It is at that point that really, anything goes in this film. By this time we see the Yakuza samurai fighting the Predator in a samurai showdown or Laurence Fishburne (in an odd cameo) trying his best to impersonate Colonel Kurtz, it actually doesn’t seem too far fetched. You just have to accept it, that’s just the way things go in the Predators world. In fact, due to the nature of the film, a couple of the more ridiculous elements of the plot can be forgiven.

Despite the questionable plot, the premise hooks you almost instantly and you do want to find out what happens. Thankfully the film has some acceptable acting to make things a bit more bearable. Brody is actually surprisingly a good choice for the lead role. Giving off some Heston and Stallone vibes, he proves to be effective in his role as the leader of the group and ultimately the hero of the film. It’s an intense performance and a nice turn for the talented young actor. The film appropriately distinguishes him as an action star.

Also showing up to give off worthy performances are Topher Grace who serves as the comedic relief and one of my personal favorites, Walton Goggins, from FX’s The Shield. Both of them are great and between Brody, Grace and Goggins we have some strong acting. Grace brings a bit of humor to the otherwise rough and tough group of characters and Goggins brings a bit of sleaze dropping lines like “When I get home I am going to rape me some fine ass bitches.”

As expected, most of the cast is expendable and a few people don’t even make it to the halfway mark. Although a few people were underused, the cast collectively does an appropriate job of portraying their roles.

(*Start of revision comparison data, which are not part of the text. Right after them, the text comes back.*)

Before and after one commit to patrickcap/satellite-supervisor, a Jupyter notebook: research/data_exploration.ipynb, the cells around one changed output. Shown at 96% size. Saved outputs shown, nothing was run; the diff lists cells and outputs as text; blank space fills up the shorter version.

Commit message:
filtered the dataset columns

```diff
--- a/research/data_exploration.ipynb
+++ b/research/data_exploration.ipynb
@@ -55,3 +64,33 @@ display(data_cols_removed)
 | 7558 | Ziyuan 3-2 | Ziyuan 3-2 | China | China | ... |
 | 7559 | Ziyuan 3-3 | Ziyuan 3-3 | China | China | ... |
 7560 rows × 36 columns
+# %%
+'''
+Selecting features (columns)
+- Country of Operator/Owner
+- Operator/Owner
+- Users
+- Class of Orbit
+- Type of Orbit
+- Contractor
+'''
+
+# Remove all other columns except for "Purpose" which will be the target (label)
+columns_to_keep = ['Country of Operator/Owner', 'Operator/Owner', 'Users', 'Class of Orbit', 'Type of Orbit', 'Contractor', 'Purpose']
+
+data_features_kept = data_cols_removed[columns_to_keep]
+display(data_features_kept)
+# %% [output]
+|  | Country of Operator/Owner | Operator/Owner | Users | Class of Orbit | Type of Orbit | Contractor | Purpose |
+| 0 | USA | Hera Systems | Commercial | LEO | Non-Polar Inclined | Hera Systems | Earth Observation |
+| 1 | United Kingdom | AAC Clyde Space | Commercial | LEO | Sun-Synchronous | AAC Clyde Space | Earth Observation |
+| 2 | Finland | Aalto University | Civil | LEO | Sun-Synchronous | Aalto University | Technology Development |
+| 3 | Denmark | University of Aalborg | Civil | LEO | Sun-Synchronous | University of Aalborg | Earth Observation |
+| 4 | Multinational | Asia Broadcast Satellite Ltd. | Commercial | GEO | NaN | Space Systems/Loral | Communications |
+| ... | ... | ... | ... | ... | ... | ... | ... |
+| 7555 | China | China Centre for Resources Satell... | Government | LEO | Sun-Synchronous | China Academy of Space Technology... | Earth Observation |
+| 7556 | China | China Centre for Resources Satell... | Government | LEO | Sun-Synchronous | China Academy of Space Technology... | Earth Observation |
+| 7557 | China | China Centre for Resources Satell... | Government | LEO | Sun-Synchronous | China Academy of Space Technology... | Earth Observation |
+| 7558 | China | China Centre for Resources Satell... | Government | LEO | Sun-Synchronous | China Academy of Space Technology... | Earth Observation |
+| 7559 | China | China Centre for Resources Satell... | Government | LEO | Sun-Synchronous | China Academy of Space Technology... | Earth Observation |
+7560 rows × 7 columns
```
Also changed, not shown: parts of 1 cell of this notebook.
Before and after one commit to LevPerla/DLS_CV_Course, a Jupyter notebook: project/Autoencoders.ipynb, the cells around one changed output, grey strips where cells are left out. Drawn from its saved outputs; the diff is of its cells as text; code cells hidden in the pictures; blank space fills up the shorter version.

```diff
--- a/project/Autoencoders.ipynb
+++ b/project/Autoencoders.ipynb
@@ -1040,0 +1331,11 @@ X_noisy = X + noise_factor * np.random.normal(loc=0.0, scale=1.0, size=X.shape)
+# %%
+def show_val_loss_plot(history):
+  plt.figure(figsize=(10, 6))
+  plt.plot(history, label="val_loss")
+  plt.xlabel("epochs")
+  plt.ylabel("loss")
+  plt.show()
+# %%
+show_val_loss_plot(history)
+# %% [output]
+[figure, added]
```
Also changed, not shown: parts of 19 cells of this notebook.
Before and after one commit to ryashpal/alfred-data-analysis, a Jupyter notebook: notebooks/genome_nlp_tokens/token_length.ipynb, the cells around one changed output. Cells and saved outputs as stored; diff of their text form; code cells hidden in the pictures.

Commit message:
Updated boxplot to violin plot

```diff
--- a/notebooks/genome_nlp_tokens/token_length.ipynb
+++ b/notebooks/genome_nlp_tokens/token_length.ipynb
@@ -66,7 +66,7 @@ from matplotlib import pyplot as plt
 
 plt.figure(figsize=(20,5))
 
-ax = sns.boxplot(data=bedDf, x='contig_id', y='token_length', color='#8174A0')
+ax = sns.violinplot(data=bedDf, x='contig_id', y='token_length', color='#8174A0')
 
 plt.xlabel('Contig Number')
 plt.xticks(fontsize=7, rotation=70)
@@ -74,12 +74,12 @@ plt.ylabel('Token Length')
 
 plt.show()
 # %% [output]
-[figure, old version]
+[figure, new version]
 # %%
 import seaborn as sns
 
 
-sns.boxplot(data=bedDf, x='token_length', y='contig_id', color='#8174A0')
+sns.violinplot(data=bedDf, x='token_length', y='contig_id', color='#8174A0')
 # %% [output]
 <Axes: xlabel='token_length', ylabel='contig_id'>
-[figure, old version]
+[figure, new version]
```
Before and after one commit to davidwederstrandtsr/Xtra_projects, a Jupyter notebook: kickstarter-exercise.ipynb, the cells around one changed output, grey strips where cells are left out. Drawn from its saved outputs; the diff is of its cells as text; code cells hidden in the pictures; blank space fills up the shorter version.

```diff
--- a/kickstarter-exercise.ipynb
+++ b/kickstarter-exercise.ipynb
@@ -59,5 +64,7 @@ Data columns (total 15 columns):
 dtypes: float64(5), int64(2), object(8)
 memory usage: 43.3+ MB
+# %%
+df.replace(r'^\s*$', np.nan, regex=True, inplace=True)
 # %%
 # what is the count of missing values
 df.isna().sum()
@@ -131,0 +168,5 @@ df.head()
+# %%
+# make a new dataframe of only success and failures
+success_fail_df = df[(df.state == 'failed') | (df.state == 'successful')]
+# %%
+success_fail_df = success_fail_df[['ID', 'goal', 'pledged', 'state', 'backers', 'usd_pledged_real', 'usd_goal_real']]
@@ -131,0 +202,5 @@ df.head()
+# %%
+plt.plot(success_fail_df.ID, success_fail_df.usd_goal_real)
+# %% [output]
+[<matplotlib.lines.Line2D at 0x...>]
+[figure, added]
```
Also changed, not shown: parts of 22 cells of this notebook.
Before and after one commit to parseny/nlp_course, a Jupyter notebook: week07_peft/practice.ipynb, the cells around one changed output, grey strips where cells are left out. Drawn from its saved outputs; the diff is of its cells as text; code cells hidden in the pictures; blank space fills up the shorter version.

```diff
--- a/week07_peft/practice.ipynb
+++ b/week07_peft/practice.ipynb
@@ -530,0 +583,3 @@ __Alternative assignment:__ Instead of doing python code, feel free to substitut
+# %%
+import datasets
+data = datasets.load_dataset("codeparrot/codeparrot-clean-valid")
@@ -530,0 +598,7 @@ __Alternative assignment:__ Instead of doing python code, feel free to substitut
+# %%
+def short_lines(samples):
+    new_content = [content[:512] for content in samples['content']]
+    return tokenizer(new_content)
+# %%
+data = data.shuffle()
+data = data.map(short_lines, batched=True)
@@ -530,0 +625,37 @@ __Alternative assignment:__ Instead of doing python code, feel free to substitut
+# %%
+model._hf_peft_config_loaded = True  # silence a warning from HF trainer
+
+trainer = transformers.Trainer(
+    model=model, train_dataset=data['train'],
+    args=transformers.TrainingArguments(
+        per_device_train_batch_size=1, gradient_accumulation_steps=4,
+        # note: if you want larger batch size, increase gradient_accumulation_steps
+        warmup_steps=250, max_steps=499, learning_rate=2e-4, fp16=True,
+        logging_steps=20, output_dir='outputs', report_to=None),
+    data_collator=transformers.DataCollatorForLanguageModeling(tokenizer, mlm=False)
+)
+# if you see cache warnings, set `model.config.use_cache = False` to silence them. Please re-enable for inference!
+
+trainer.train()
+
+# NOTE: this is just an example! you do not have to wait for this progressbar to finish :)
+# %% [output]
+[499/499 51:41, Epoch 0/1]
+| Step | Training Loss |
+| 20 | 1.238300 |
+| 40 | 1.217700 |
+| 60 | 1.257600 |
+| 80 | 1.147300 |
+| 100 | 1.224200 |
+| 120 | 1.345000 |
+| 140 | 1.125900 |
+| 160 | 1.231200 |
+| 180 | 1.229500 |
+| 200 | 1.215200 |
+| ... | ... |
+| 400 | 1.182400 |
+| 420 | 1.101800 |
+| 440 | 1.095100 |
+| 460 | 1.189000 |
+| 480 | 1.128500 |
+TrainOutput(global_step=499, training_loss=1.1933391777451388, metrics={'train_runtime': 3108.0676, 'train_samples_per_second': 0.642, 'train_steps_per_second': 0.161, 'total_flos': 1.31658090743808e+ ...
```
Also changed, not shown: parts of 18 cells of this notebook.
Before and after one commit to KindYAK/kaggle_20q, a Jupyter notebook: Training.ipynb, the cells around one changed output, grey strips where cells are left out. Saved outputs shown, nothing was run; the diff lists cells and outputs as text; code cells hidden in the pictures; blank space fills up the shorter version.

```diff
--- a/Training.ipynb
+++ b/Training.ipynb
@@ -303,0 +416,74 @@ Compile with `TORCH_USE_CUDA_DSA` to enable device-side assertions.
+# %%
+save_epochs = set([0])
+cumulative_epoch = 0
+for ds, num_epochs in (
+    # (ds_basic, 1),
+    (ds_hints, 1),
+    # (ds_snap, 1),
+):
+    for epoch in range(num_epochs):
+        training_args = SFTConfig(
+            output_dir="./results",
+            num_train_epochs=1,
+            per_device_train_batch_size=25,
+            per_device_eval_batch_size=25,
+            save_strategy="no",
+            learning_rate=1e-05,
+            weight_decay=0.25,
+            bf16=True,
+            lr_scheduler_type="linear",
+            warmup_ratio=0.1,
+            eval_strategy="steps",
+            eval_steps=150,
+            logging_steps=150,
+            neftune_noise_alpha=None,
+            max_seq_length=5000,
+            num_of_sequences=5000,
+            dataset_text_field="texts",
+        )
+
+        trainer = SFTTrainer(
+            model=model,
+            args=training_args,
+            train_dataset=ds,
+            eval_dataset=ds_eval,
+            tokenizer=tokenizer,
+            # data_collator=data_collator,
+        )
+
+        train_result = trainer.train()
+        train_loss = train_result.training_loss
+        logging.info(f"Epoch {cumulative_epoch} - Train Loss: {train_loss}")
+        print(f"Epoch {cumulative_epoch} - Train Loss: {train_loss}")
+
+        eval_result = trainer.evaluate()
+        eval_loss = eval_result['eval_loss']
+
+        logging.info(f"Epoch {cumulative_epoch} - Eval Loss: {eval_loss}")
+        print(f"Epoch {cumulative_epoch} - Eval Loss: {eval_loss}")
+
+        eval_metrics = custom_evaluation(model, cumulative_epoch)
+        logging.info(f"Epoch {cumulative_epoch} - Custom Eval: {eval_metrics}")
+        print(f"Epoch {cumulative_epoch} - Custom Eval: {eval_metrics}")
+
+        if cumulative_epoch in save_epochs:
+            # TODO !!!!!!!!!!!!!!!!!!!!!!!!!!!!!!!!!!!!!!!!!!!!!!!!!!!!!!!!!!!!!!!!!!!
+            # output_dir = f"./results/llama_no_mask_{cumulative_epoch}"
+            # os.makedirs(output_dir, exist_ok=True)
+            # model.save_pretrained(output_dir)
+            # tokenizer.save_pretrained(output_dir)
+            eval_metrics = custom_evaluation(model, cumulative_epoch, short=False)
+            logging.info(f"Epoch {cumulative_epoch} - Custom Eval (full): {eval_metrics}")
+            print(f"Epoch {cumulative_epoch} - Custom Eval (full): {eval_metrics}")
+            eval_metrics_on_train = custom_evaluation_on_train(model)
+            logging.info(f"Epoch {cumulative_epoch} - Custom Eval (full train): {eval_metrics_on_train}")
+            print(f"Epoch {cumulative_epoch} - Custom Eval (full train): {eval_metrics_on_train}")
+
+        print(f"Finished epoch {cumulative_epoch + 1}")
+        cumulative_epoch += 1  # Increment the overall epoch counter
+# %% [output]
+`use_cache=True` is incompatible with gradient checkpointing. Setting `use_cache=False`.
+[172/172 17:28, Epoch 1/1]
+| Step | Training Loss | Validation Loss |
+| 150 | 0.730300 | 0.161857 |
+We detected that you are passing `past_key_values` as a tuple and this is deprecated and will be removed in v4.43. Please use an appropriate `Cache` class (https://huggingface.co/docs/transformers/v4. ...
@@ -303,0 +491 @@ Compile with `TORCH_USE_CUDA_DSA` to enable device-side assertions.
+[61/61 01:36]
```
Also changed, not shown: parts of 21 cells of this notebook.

In the character development department, the script amounts to little more than zero. We never really know why these people were chosen as game and we’re left to wonder was it a secret government project or simply Predator shenanigans?

Most people didn’t come here for the acting or plot though. They came here for the action and in that department Predators does deliver. After pushing through a somewhat slowly paced first half, things pick up and our favorite alien creatures show up to dish out some death.

Some exciting stunt work and effective special effects make the fighting and action pretty enjoyable. Behind the camera Nimrod Antal infuses some style into the film and he stages the ensuing carnage fairly well. He remembers to include all our favorite Predator traits including the invisible camouflage and heat vision and it all makes for a pretty worthy opponent.

Unlike the Alien vs. Predator films, this movie doesn’t rely too heavily on CGI and it works out well. There is more than enough blood and gore for the horror fans and fans of the original will feel right at home. If you came for action, bloody deaths and some ass kicking by Adrien Brody, you’ve probably come to the right place.

What ultimately holds the film back from being anything more than some good ol fashioned B-grade entertainment is that on the whole, it’s pretty conventional. The flat as cardboard characters literally line up to be added to the body count and you can actually start to guess who will be disposed of next (I’ll give you a hint, the foreign guy gets it first).

The expected conventions like hunter becomes the hunted, not everyone is who you think they are, unlikely alliances and preposterous betrayals are found here as well. There’s also a couple ‘where the heck did that come from’ moments (Topher Grace at the end anybody?) and we get more than enough scenes of Brody growling lines in a Charlton Heston manner. Antal throws in a few twists to keep things moving but the familiar character types and the excessive cliches turn the film into a big game of who will die first and not much else.

Is Predators entertaining? Yes, for the most part. Is it a well made film? No, not really. It’s sloppy in a lot of areas and could have turned out a lot better with a more polished script and some better directing choices. Fans of the original will probably be fine with what is presented here and for the casual moviegoer, well if you go in expecting nothing more than some B-grade horror movie entertainment, you’ll probably enjoy it.

Predators Review

A decent cast, great effects and costumes and satisfying blood and gore make this a pretty decent horror remake, which you don't find too often.